- _Aim of the exercise_: Report how many lines below contain the word "https". Write only that number.

________________

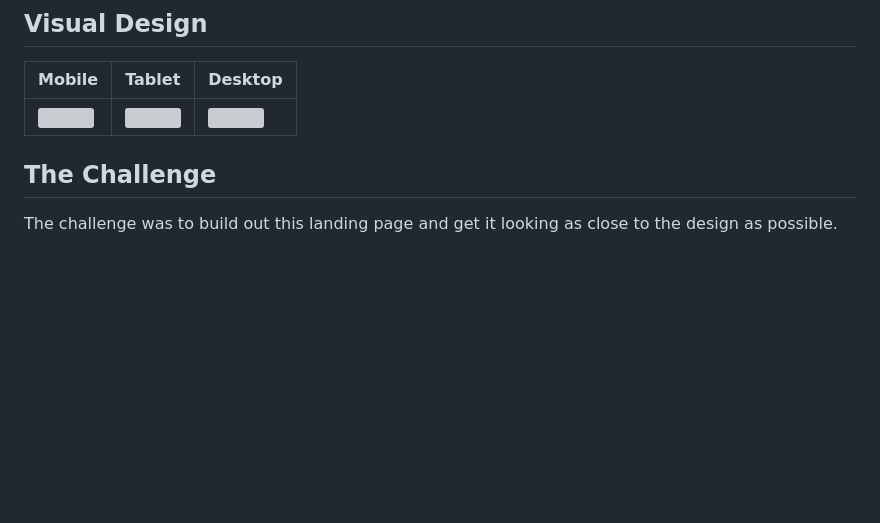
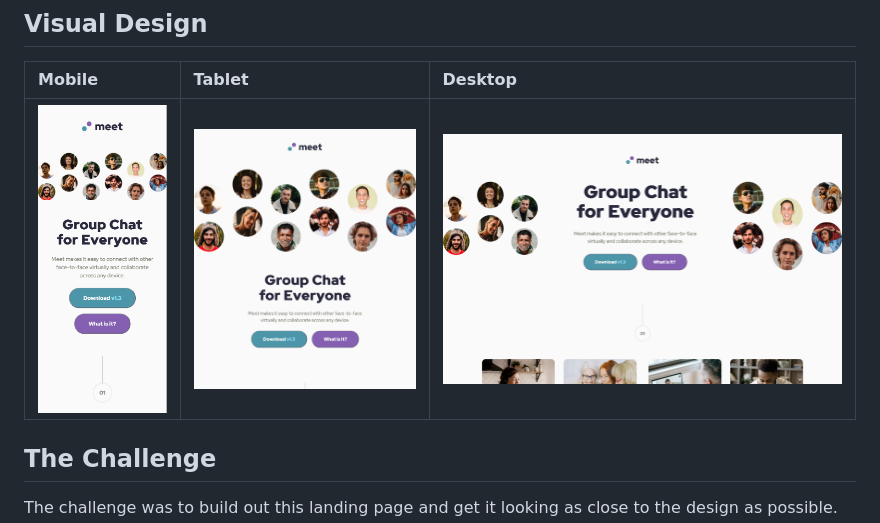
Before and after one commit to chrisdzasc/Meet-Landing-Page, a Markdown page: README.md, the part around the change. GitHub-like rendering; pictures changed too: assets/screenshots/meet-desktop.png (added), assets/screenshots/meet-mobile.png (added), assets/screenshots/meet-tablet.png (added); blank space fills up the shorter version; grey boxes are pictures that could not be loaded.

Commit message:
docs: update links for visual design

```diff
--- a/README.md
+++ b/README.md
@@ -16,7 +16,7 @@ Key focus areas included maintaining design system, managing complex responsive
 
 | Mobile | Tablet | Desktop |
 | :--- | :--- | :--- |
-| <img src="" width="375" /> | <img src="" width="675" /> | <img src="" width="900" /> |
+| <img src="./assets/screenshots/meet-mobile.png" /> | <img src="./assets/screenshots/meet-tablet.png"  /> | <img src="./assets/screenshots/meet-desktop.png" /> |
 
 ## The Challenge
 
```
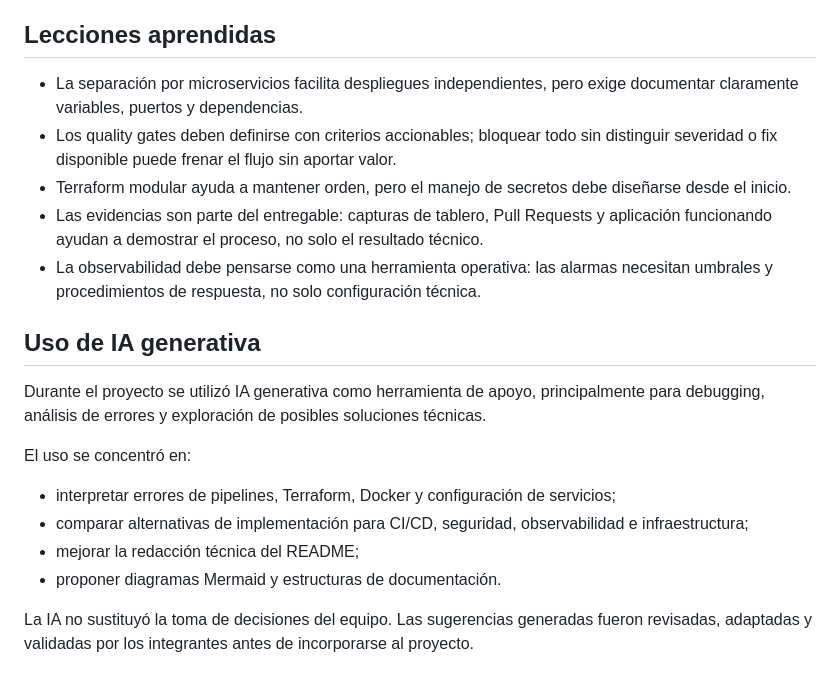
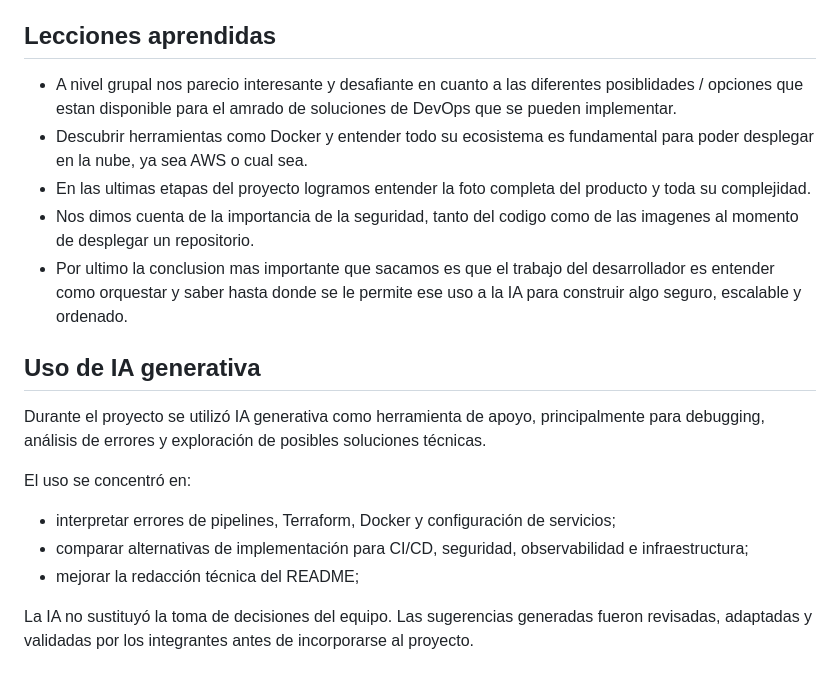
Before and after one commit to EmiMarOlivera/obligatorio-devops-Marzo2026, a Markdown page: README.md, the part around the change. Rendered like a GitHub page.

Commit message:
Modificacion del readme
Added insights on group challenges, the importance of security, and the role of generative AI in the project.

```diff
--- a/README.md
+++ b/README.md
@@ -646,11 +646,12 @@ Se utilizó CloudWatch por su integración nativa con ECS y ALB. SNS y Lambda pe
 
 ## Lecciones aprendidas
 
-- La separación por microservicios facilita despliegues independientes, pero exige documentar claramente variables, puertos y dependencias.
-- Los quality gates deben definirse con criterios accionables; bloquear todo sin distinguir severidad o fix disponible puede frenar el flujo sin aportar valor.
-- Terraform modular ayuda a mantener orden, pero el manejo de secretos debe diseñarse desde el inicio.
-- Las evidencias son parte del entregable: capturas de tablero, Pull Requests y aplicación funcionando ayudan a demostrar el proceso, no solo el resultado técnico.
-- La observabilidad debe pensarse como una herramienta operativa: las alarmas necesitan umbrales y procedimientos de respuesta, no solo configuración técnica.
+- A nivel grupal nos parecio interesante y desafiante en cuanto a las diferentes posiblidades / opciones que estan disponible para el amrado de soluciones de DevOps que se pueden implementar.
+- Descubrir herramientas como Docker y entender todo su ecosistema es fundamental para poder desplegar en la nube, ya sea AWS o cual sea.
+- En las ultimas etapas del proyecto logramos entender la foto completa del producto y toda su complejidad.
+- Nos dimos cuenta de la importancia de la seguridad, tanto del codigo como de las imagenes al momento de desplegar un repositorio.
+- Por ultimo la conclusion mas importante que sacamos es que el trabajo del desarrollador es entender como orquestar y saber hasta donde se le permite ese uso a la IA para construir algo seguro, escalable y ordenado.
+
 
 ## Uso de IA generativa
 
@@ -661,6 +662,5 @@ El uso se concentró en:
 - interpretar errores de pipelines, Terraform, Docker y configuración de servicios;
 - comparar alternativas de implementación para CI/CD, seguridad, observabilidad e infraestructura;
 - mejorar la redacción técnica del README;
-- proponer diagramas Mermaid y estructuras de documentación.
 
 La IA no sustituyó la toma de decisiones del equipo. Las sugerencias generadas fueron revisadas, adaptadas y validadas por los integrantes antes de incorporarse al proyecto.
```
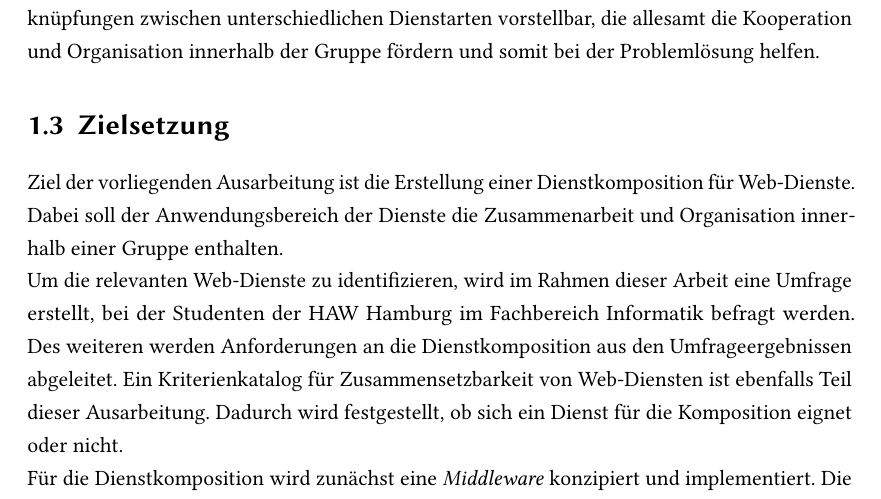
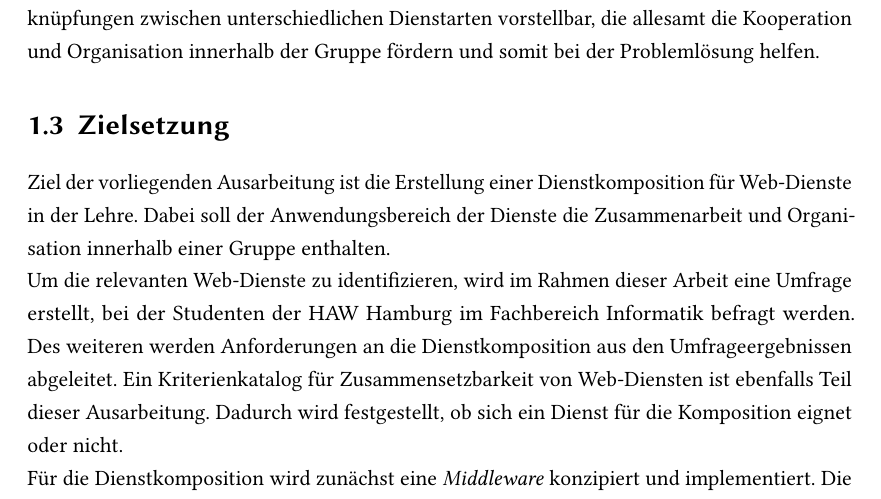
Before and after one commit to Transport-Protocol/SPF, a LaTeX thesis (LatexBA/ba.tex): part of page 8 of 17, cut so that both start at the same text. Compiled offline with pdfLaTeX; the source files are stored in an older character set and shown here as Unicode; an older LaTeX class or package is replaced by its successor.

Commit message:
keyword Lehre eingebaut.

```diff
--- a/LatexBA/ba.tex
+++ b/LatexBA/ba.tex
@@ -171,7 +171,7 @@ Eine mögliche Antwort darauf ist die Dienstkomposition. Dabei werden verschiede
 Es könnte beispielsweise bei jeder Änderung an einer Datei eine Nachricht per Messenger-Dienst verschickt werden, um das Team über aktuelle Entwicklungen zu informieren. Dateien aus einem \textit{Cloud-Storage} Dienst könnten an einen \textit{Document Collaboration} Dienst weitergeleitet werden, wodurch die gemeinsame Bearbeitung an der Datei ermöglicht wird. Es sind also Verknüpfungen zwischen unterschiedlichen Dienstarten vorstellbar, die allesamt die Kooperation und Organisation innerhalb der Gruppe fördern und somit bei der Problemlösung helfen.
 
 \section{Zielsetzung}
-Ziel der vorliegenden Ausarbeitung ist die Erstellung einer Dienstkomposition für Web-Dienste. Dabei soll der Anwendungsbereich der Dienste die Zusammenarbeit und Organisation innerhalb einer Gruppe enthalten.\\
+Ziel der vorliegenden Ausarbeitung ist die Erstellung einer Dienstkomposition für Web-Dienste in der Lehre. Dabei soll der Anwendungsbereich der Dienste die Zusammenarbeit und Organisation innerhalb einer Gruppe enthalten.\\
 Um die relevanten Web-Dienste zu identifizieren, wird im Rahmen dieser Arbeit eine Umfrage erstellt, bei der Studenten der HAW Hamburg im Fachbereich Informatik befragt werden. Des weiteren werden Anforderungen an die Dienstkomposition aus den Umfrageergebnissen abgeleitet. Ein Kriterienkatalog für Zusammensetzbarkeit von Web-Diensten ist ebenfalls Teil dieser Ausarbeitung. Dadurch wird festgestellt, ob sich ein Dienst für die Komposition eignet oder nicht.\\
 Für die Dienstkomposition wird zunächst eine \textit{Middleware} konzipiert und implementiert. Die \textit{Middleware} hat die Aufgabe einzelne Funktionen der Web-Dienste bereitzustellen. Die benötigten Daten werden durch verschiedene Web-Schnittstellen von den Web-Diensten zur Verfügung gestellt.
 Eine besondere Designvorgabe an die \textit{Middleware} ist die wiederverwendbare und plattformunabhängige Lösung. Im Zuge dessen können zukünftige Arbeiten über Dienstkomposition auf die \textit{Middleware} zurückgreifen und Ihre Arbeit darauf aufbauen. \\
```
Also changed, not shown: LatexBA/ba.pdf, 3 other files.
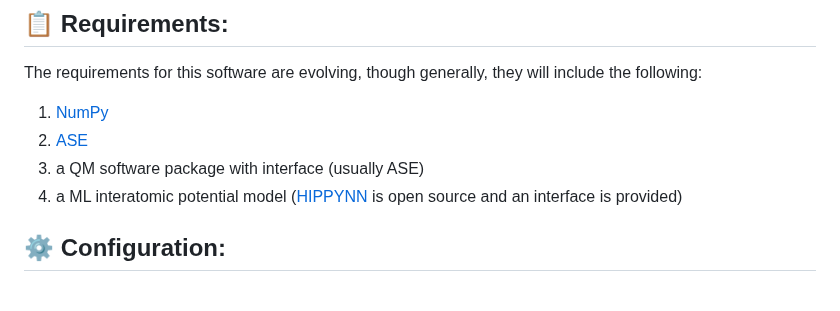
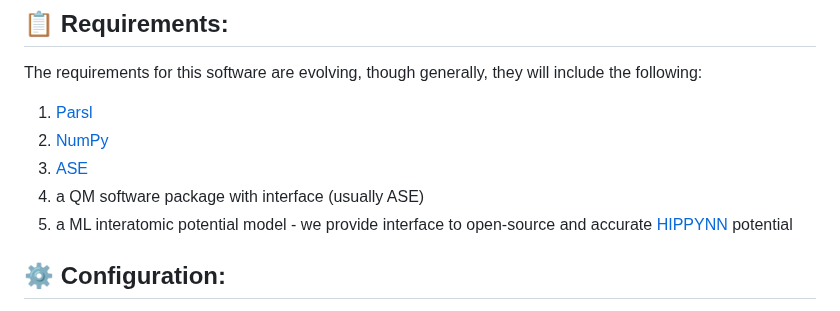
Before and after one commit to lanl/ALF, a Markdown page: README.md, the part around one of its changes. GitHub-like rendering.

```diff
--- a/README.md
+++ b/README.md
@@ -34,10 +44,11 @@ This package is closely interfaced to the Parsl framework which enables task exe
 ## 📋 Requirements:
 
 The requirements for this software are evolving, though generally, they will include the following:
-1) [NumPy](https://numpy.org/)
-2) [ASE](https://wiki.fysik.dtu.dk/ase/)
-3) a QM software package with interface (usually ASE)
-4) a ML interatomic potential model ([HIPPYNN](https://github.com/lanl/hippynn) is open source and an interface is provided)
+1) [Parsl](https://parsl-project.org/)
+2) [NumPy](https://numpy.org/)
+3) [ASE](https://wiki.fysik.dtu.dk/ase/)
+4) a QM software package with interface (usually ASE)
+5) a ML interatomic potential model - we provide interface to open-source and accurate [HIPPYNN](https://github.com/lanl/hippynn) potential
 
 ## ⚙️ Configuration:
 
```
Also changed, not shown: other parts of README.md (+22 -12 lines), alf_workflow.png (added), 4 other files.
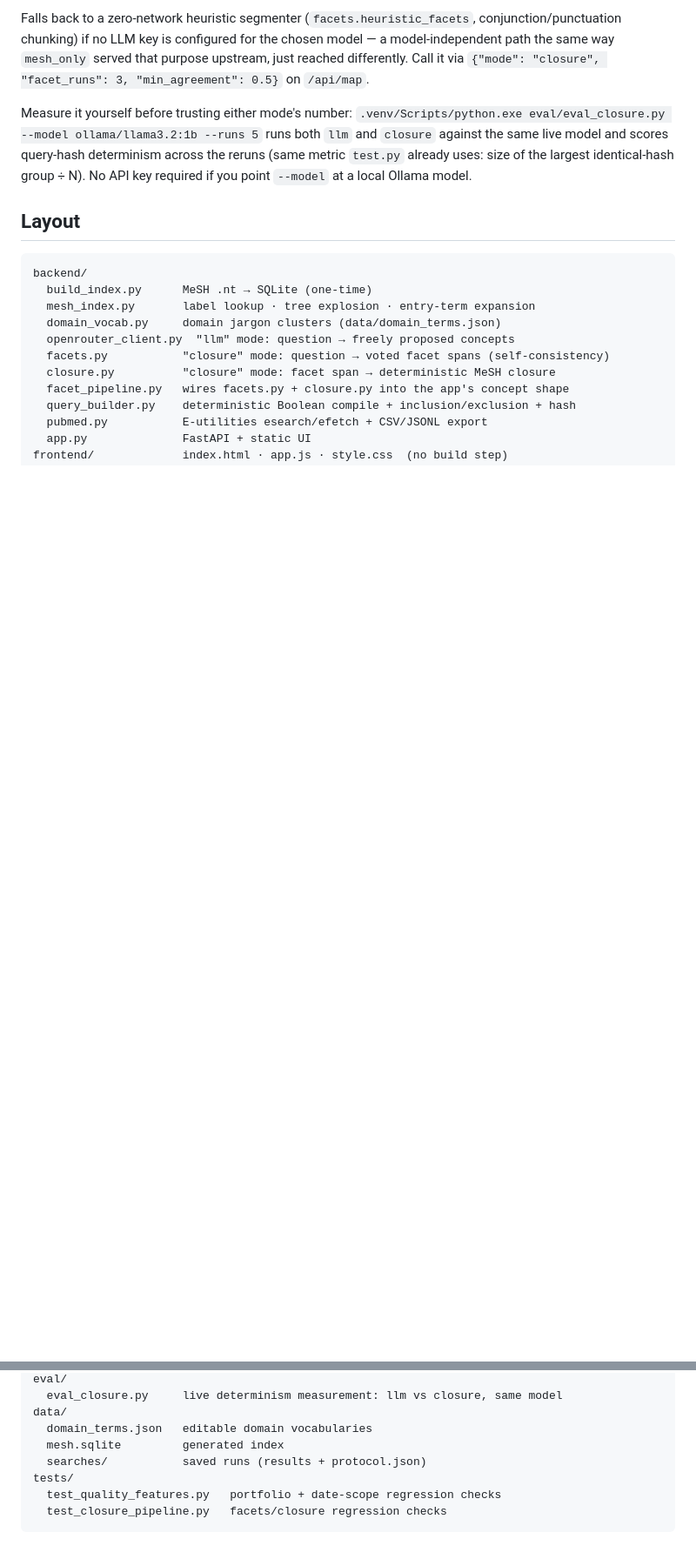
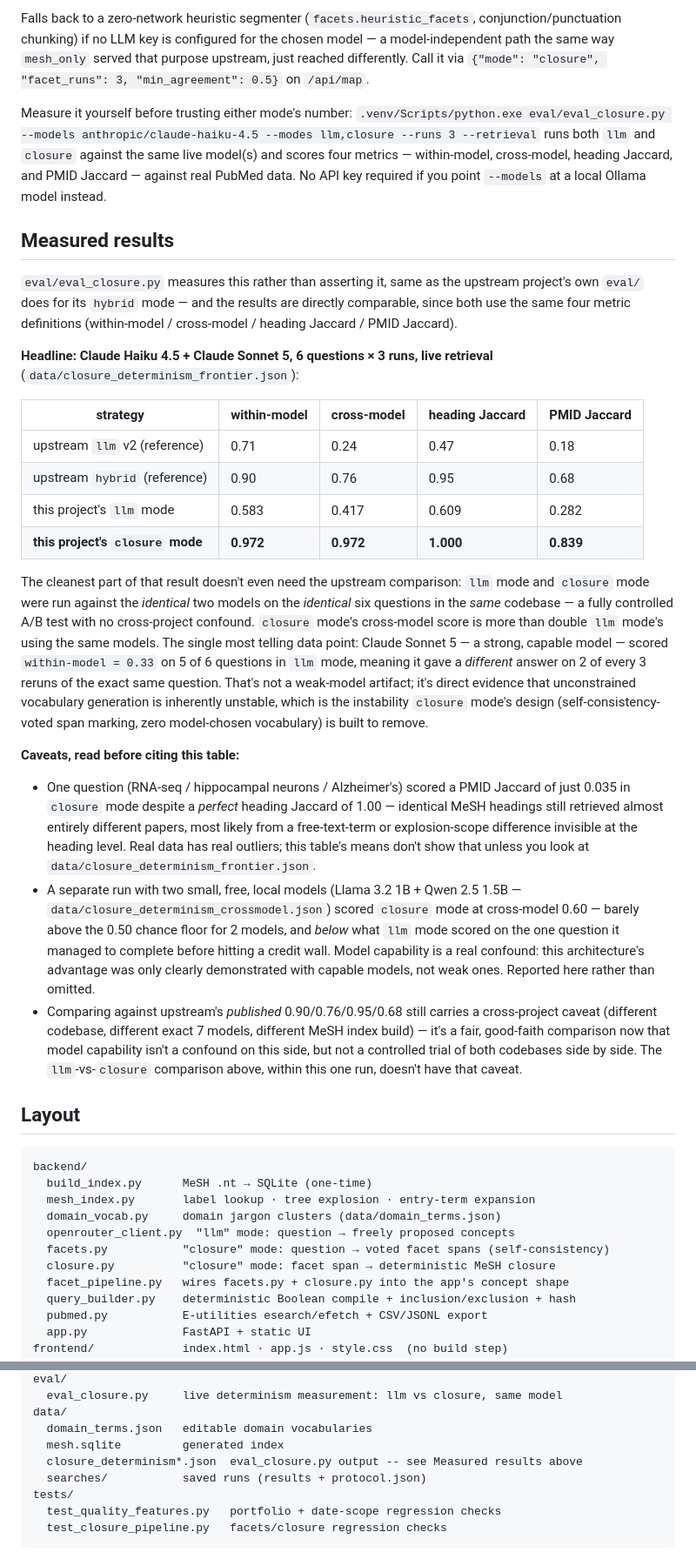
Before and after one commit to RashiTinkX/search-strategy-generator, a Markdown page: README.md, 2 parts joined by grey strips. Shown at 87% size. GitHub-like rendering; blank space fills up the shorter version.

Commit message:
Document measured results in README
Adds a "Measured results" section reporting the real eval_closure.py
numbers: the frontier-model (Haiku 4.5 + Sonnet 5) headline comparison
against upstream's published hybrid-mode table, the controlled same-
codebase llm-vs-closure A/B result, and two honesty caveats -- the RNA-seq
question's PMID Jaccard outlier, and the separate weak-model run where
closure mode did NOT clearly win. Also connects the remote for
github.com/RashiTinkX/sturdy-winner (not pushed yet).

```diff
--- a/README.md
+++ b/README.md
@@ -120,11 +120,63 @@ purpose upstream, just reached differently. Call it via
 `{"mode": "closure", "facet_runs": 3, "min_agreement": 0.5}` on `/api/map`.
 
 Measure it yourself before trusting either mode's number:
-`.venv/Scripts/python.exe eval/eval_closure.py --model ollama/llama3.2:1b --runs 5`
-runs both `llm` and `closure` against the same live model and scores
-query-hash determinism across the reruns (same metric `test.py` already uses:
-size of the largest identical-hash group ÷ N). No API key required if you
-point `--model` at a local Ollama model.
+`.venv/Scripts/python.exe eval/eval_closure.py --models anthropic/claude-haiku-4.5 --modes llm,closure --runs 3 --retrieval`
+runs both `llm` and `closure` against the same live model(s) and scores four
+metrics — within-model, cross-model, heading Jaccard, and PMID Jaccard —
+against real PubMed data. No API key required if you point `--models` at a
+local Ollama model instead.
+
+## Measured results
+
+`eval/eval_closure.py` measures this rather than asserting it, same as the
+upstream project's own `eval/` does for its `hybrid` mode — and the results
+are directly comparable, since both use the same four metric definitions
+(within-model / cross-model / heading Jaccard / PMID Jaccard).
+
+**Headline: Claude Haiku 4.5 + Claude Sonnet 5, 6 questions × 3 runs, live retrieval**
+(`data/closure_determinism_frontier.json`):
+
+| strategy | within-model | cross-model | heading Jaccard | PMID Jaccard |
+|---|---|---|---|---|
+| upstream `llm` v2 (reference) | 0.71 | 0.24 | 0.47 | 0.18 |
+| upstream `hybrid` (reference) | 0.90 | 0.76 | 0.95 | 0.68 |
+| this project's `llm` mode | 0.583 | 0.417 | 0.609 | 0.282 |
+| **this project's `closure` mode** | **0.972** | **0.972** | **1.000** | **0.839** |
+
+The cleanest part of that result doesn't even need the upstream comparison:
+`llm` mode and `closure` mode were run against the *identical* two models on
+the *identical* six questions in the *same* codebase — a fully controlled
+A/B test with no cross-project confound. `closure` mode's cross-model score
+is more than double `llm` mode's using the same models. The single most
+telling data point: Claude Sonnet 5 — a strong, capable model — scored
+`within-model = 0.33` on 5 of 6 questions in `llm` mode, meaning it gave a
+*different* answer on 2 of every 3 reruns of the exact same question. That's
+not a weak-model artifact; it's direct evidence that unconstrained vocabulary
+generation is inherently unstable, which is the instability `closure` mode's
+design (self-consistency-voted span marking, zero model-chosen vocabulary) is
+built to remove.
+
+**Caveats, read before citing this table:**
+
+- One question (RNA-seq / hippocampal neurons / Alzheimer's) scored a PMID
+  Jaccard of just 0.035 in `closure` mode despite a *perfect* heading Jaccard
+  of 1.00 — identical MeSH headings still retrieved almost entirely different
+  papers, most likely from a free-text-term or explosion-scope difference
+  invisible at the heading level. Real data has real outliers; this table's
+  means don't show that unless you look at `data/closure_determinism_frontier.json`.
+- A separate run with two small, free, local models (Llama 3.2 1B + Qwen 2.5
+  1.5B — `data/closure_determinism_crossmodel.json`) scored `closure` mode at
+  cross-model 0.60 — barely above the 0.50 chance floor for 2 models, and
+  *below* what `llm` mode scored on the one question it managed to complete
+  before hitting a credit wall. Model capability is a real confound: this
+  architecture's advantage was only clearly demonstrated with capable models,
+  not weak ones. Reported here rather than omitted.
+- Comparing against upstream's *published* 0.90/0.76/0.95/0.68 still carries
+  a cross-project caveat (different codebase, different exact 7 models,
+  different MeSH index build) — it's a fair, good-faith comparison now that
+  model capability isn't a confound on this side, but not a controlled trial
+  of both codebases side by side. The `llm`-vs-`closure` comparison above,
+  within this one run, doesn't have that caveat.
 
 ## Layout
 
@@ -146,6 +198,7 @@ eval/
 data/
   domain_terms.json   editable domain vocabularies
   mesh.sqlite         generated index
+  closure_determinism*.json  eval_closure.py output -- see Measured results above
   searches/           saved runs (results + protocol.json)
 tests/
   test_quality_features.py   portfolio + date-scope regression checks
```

________________

- _Result of this task_: 7